Secondary indexes are specific to the paths, values, or properties within the XML instance and support queries that target those specific elements. You can define any combination of one or more secondary index on you xml column, as long as you first define your primary index. For example, you might define a secondary index on the XML paths and another on the XML values because your queries frequently target both types of components within your XML instances.

What’s this I hear about selective XML indexes in SQL Server?

The selective index is new to SQL Server 2012 SP1, although it’s received relatively little press. The new feature addresses one of the main limitations of the original XML index, that is, it includes the entire XML instance, which can lead to unnecessary hits on performance and index maintenance.

The selective index feature lets you create primary and secondary XML indexes that contain only specific paths within your XML instances. In other words, you can create XML indexes based on a subset of nodes, ideally those you most often query. Selective indexes can improve query performance as well as reduce storage and maintenance costs. (A secondary selective index is based on a single path that is already included in an existing primary selective XML index.)

When you create a selective XML index, you specify the paths that should be included. However, you cannot index nodes with complex or binary XS types. In addition, you can index only child, attribute, or descendent axes. In general, you should avoid using selective XML indexes if you must index a large number of nodes.

In order to create a selective XML index, you must first enable the feature on your database. To do so, use the sp_db_selective_xml_index system stored procedure.

How do I retrieve an individual value from a specific element within an XML instance?

The simplest way to retrieve an individual value from an XML instance is to use the value() method, one of the five methods available to the xml data type. When using the value() method, you call it by first specifying the name of the xml object that contains the target data and then providing two arguments, an XQuery expression and the data type of the returned value, as shown in the following syntax:

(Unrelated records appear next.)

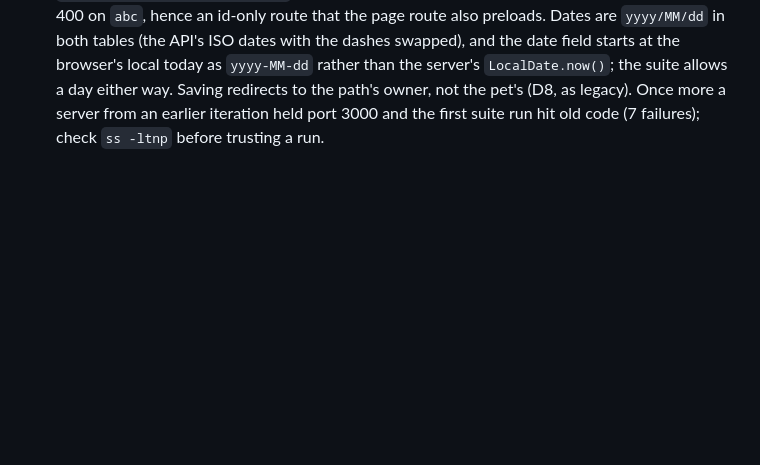
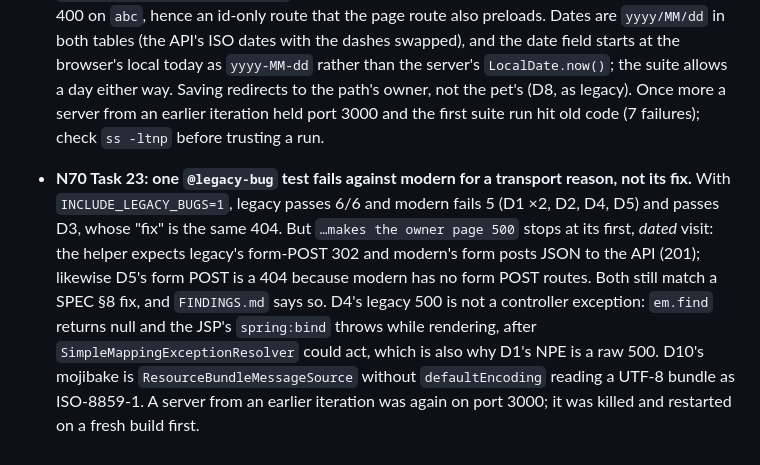
Before and after one commit to flamewave99/legacy-modernization-agent, a Markdown page: NOTES.md, the part around the change. Rendered like a GitHub page; blank space fills up the shorter version.

Commit message:
Task 23: legacy-defect findings

```diff
--- a/NOTES.md
+++ b/NOTES.md
@@ -174,3 +174,4 @@ This file becomes README material, and the Ralph loop reads its tail every itera
 - **N67 Task 21: the type select is uncontrolled, because React would pick a type nobody chose.** A controlled single `<select>` whose value matches no option makes React select the first option, so a new pet would silently be a `bird`; legacy's `size="5"` listbox starts with nothing selected and submits no `type`, which is what gives `is required`. `PetForm` leaves the select uncontrolled, sets the edit value in a layout effect, and omits an empty type from the body. The edit page names the pet's own owner (legacy's `initUpdateForm` loads the pet by id alone), and an unknown pet shows the error page with 200 (D4 fix). The birth date is a plain text input: the API already sends `yyyy-MM-dd`, which is what flatpickr displays in legacy, and accepts `yyyy/MM/dd` typed in.
 - **N68 Task 21 CI fix: a save's redirect must show the new URL and the page's data together.** A client-side `navigate` changed the URL at once while the owner page was still fetching, so `toHaveURL` passed and an immediate `pageText` saw no pets; it failed only under CI's load (7 of 465 under a 12-worker local stress run). Legacy's `redirect:` is a full page load, so its URL never appears before the page does. `useRedirect` now fetches the target's data, seeds it with `preload`, and commits the route inside `flushSync` (`BrowserRouter useTransitions={false}`); owner and pet saves use it, and the stress run is 465/465.
 - **N69 Task 22: the visit page reads its pet from a new `GET /api/pets/:petId`.** `VisitController` maps `/owners/*/pets/{petId}/visits/new` and loads the pet by id alone, so `/owners/abc/pets/8/visits/new` is a 200 form in legacy; the owner-scoped pet route would 400 on `abc`, hence an id-only route that the page route also preloads. Dates are `yyyy/MM/dd` in both tables (the API's ISO dates with the dashes swapped), and the date field starts at the browser's local today as `yyyy-MM-dd` rather than the server's `LocalDate.now()`; the suite allows a day either way. Saving redirects to the path's owner, not the pet's (D8, as legacy). Once more a server from an earlier iteration held port 3000 and the first suite run hit old code (7 failures); check `ss -ltnp` before trusting a run.
+- **N70 Task 23: one `@legacy-bug` test fails against modern for a transport reason, not its fix.** With `INCLUDE_LEGACY_BUGS=1`, legacy passes 6/6 and modern fails 5 (D1 ×2, D2, D4, D5) and passes D3, whose "fix" is the same 404. But `…makes the owner page 500` stops at its first, *dated* visit: the helper expects legacy's form-POST 302 and modern's form posts JSON to the API (201); likewise D5's form POST is a 404 because modern has no form POST routes. Both still match a SPEC §8 fix, and `FINDINGS.md` says so. D4's legacy 500 is not a controller exception: `em.find` returns null and the JSP's `spring:bind` throws while rendering, after `SimpleMappingExceptionResolver` could act, which is also why D1's NPE is a raw 500. D10's mojibake is `ResourceBundleMessageSource` without `defaultEncoding` reading a UTF-8 bundle as ISO-8859-1. A server from an earlier iteration was again on port 3000; it was killed and restarted on a fresh build first.
```
Also changed, not shown: FINDINGS.md (added, +157 -0 lines), fix_plan.md (+1 -1 lines).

XQuery is a scripting language used to access XML data. SQL Server supports a subset of the language that you can use in the expression you pass into the value() method and other xml methods. Although a full discussion of XQuery, as it is implemented in SQL Server, is way beyond what we can cover here, you can find more information in the MSDN XQuery Language Reference.

As you can see in the syntax, you must include the XQuery expression as the first argument to the value() method. In most cases, that expression will be a fairly straightforward path that points to the XML value you want to retrieve. If you’re querying a typed column, that expression will also include a reference to the schema.

Let’s look at an example to get a sense of how the value() method works against an untyped variable. The following T-SQL declares the @cars variable with the xml data type and assigns an XML document to the variable:

After we declare and set the @cars variable, we can use it to retrieve the specific value we want. (It works the same way for an xml column.) When we call the variable, we add the value() method and pass in the two arguments. The first argument is the XQuery expression that points to the path where our data is located. The second argument specifies that the value be returned as a varchar(15) string.

In this case, we’re specifying that we retrieve the <Make> and <Model> values for the <Car> element whose id attribute is 5678. Notice that, although we’re referencing a specific <Car> element, we must still include the [1] after the XQuery expression. The value() method requires a scalar value so you must specify the [1] to ensure that a single value is being returned, whether or not it’s needed.

As to be expected, the SELECT statement returns the value Honda from the <Make> element and returns CRV from the <Model> element. However, by modifying the XQuery, we can retrieve whatever individual values we need.

Why can’t I just explore XML data using SELECT statements?

You can. There is an excellent function published by Jacob Sebastian called XMLTable to get you started. If you don’t feel like writing your own queries to explore XML documents, you can use this to see what data is in a document, and the path to specific values within the document. If, on the other hand, you wish to know more, it is well worth investigating the source to see how it is done.

If, for example, you want to investigate the XPaths and values in an XML fragment, you can do this

This would give the result of …

You could then use the XPaths supplied in order to select individual values from the XML document. For example:

… giving …

Or then,  to select all the cars in the XML file you can use the XPath in the .nodes method.

giving …

How do I update an individual value for a specific element in an XML instance?

Another method that the xml data type supports is modify(), which uses the XML Data Modification Language (XML DML) to update, insert, and delete individual components within an XML instance. The XML DML language is a SQL Server extension to the XQuery language. Like XQuery, XML DML supports a number of different elements. For example, the second SET statement in the following T-SQL uses XML DML to update the Eurovan’s <Year> value to 2001:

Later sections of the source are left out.